As mentioned in Table 1, Quidel was the first company to receive an EUA for a multiplex antigen detection assay in the United States. This CLIA waived test provides a result in 15 minutes with a simple nasal swab and is available for most labs. For busy clinics it provides flexible workflows, requiring limited hands-on-time, including a batch testing mode that allows processing and testing of several patient samples at a time. Getting daily reports from your local public health office or by accessing Quidel’s on-line reporting system (MyVirena.com) could indicate whether only COVID-19 or Influenza are in your community. If this is the case, options in Table 1 provide you practical and available alternatives available from Quidel.
With decline in use of NPI, reduced herd immunity, only 52% influenza vaccination rate (persons > 6 months of age), and given the hint from Australia (Figure 2), as well as the two attempts by influenza to break out in the United States more broadly last December and again in February (Figure 1), it is best to begin to prepare now for the return of influenza and potentially at the same time when COVID-19 is surging or otherwise maintaining a moderate incidence level. Rapid diagnosis is critically important as patients, especially high-risk ones, can be treated successfully with specific antivirals that have been developed for each of the pathogens—provided they are administered early, preferably starting within 2 days after symptom onset for influenza and within 5 days after symptom onset for COVID-19.

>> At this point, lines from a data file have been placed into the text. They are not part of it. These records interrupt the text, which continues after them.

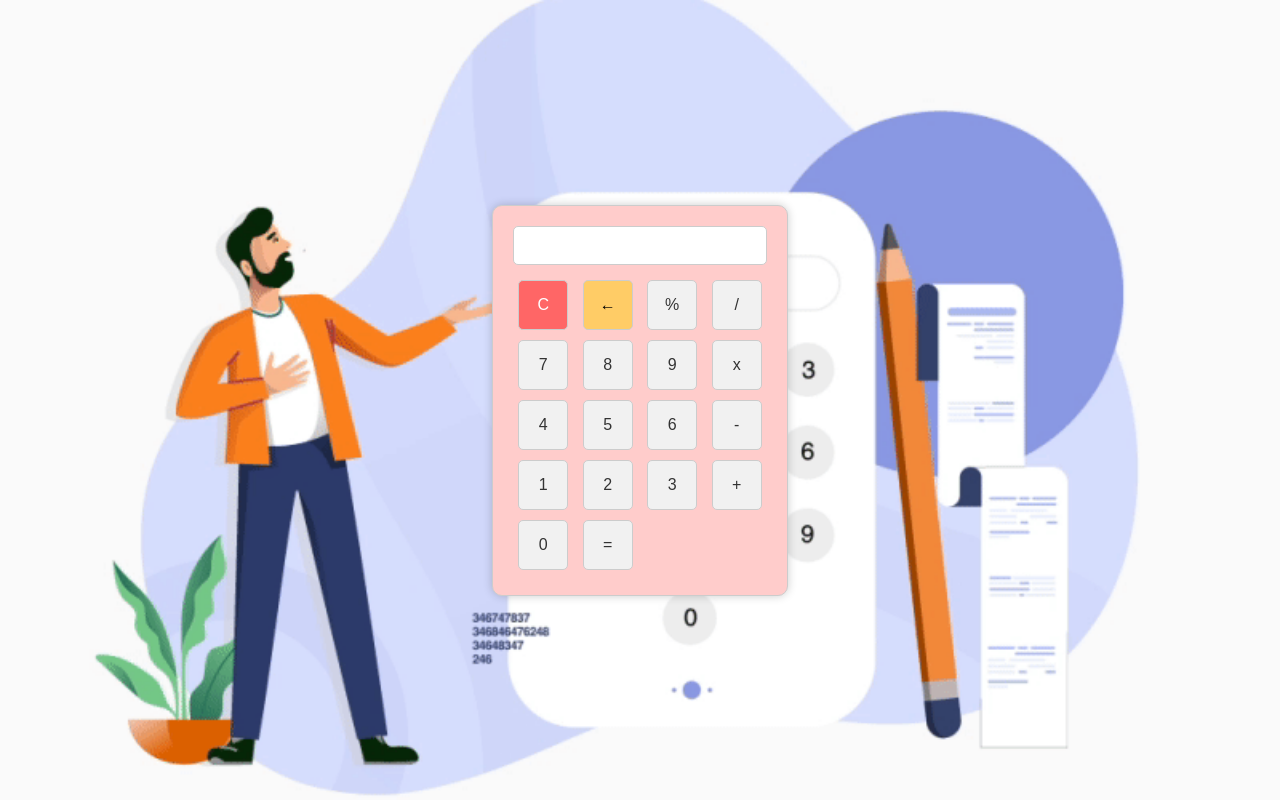
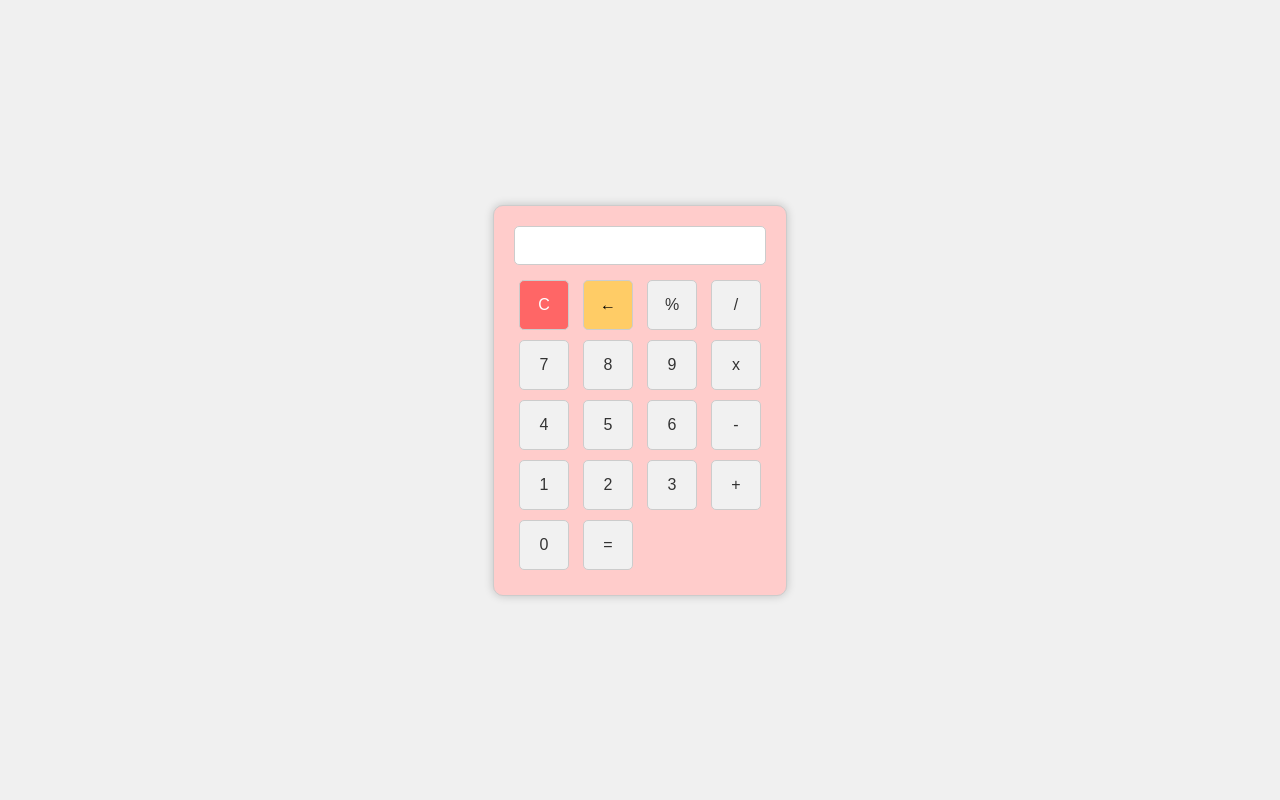
Before and after one commit to Aruleeswarangithub/Codsoft_task3, a plain HTML site: page index.html in a window 1280 px wide. Drawn offline with Linux system fonts and the light colour scheme.

Commit message:
Update index.html

```diff
--- a/index.html
+++ b/index.html
@@ -4,16 +4,7 @@
    <title>Calculator</title>
    <link rel="stylesheet" href="styles.css">
   <title>Calculator</title>
-  <style>
-    body {
-      margin: 0;
-      padding: 0;
-      height: 100vh;
-      background: url('bg.gif') no-repeat center center fixed;
-      background-size: cover;
-      font-family: Arial, sans-serif;
-    }
-  </style>
+
 </head>
 <body>
    <div id="calc">
```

To prepare for the likely resurgence of influenza, perhaps at the same time as a new surge of COVID-19, we encourage physicians to do the following:
- Monitor surveillance data for incidence of COVID-19 and influenza in your state, county and community. This could be accomplished by monitoring public health reports and/or, for users of Sofia and Sofia 2, by monitoring the status of both viruses’ incidence by readily accessing Virena data on Quidel’s MyVirena.com.
- Make sure that your clinic provides COVID-19 and influenza test results to your local and regional public health agencies, so that they can provide a more complete status update for you and others.
- Actively support vaccinations, including boosters with the newly approved vaccine(s) covering the new SARS-CoV-2 Omicron subvariants.
- Encourage your staff and patients to get the new season’s influenza vaccines that are now available. Patients older than 65 years, should get the special influenza vaccine designed for them. Given that the influenza season started so early in Australia, it could do the same here, so providing the flu vaccinations for yourself, staff, and your patients by the end of September could be best.
- Encourage the use of NPI, especially at least through this winter, and especially reinforced by your knowledge through surveillance of incidence of both pathogens circulating in your community. The data show without question that NPI reduces COVID-10 and Influenza infections and spread.
- Be prepared for testing for both SARS-CoV-2 and Influenza. All three viruses are likely to be circulating in your community this winter—potentially at the same time. Using Sofia 2 SARS + Flu FIA may be the best choice for you, as it screens for all three viruses at once with only one patient nasal swab sample required.
*Failed “surges”. Even though the surges this past winter did not constitute a typical influenza epidemic, the CDC has reported that between Oct. 2021, and June 11, 2022, there were 8 million to 13 million influenza cases, 82,000 to 170,000 hospitalizations, and 5,000 to 14,000 deaths In the United States. We must all take steps now to prepare for the coming COVID-19 and Influenza winter season.